▶ WHAT IS EXPECTED: Set down again each entry exactly as it reads, pictures excluded.

▶ DATA FOR REVIEW:

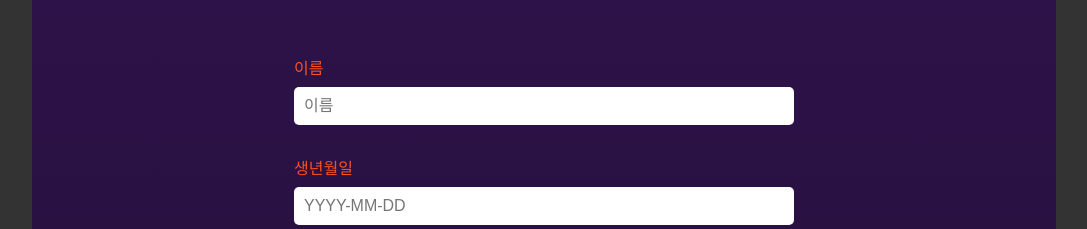
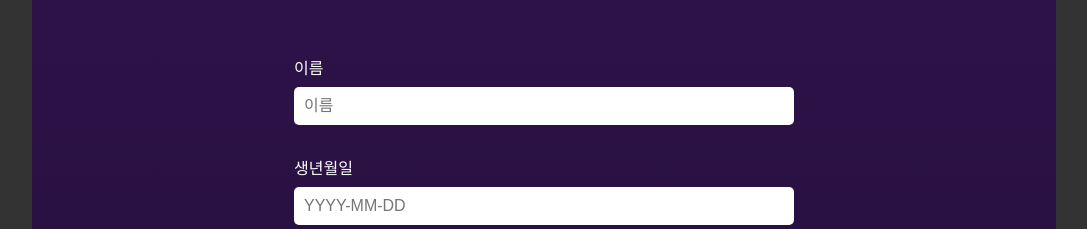
Before and after one commit to Goal-Jalal/goaljalal-client, a Next.js app: page /signup in a window 1280 px wide. Shown: the part 244-473 px from the top of the page, without its empty margins (96-1183 px from the left). Built offline with nearby package versions, Linux system fonts and the light colour scheme.

Commit message:
fix text color

```diff
--- a/src/app/signup/signup.module.css
+++ b/src/app/signup/signup.module.css
@@ -36,7 +36,6 @@
 .formItem label {
   font-size: 16px;
   font-weight: 400;
-  color: #ff501e;
 }
 
 .formItem input {
```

▶ RESPONSE TO THE EXERCISE:
Before and after one commit to Goal-Jalal/goaljalal-client, a Next.js app: page /signup in a window 1280 px wide. Shown: the part 244-473 px from the top of the page, without its empty margins (96-1183 px from the left). Built offline with nearby package versions, Linux system fonts and the light colour scheme.

Commit message:
fix text color

```diff
--- a/src/app/signup/signup.module.css
+++ b/src/app/signup/signup.module.css
@@ -36,7 +36,6 @@
 .formItem label {
   font-size: 16px;
   font-weight: 400;
-  color: #ff501e;
 }
 
 .formItem input {
```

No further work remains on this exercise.